THE BEAUTY OF THE SILVRETTA

Photographer Ronald Lorenz has created a picture book on the Silvretta. Who knows better than him, then, where it is at its most beautiful? Three tips to open your eyes.

Ronald Lorenz has two great passions: he loves mountain-climbing and photography. They can be combined wonderfully. Last year he produced a picture book on the Silvretta. Who knows better than him, then, where it is at its most beautiful? Three tips to open your eyes.

1

You only deserve the mountain peaks if you love the mountain valleys
“If you just want to go quickly up to mountain peaks in the Silvretta, you miss the variety of its valleys,” says Ronald Lorenz.
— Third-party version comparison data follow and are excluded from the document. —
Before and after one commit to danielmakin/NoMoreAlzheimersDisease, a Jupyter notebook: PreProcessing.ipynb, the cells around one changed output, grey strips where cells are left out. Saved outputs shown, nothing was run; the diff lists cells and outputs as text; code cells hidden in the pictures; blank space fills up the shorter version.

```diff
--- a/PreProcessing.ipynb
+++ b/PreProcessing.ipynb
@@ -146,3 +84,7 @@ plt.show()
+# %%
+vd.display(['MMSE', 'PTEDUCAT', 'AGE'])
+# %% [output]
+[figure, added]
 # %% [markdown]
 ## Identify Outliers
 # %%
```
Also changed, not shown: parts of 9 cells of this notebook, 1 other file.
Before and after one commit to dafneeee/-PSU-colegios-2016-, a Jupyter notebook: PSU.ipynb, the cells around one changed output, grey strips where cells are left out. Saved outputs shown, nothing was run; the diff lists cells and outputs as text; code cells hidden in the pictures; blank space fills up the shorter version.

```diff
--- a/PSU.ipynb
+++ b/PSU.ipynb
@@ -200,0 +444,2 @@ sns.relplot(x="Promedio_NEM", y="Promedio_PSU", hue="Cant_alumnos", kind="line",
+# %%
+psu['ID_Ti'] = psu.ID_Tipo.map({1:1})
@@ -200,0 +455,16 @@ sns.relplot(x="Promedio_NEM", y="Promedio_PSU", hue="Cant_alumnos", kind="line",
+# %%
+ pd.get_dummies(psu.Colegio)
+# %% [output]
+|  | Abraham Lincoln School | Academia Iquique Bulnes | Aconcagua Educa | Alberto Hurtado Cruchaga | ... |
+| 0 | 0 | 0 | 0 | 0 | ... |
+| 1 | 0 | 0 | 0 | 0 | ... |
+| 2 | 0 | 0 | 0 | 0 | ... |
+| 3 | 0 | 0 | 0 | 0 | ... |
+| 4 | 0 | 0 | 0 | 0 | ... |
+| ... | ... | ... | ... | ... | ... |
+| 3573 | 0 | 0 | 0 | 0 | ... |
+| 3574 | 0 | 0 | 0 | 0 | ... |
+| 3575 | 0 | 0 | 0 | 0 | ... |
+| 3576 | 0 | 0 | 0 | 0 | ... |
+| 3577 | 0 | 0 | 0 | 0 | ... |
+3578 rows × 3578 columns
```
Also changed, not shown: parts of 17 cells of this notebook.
The Fimbatal valley, for example, starts off fairly broad, and is a gentle valley which narrows only slowly, becoming more inhospitable just towards the end. The Jamtal, on the other hand, is narrow and steep. Even in the summer you can feel here how dangerous it can be in the winter. Then again, Klostertal valley is a mixture of both landscapes. “And then on the other side, in Montafon, everything is completely different anyway,” says Lorenz.

2

You’ve only been to the top if you’ve been to the top

The journey itself is its own reward when you are walking, of course. But let’s not kid ourselves. “The best view, that great freedom, the whole panorama, you only get that right at the top,” says Ronald Lorenz. In his experience the best view the Silvretta offers is from the Fluchthorn. “You are right in the middle, you can see the other peaks and the valleys. You realise there how the glaciers change from year to year, how the rocks are broken down and reshape the landscape,” says Lorenz.

3

You have to be out early to catch the magic
There are mountain peaks which are overcrowded because everyone knows them. And there are other peaks which are no less spectacular, just not so well known. Such as Hennenkopf, for example. “If you set off before sunrise and climb up Hennenkopf, then you might catch sight of the most incredible colours,” says Ronald Lorenz – in particular when the rising sun transforms the cap of mist that often surrounds Piz Buin opposite into a gigantic red veil.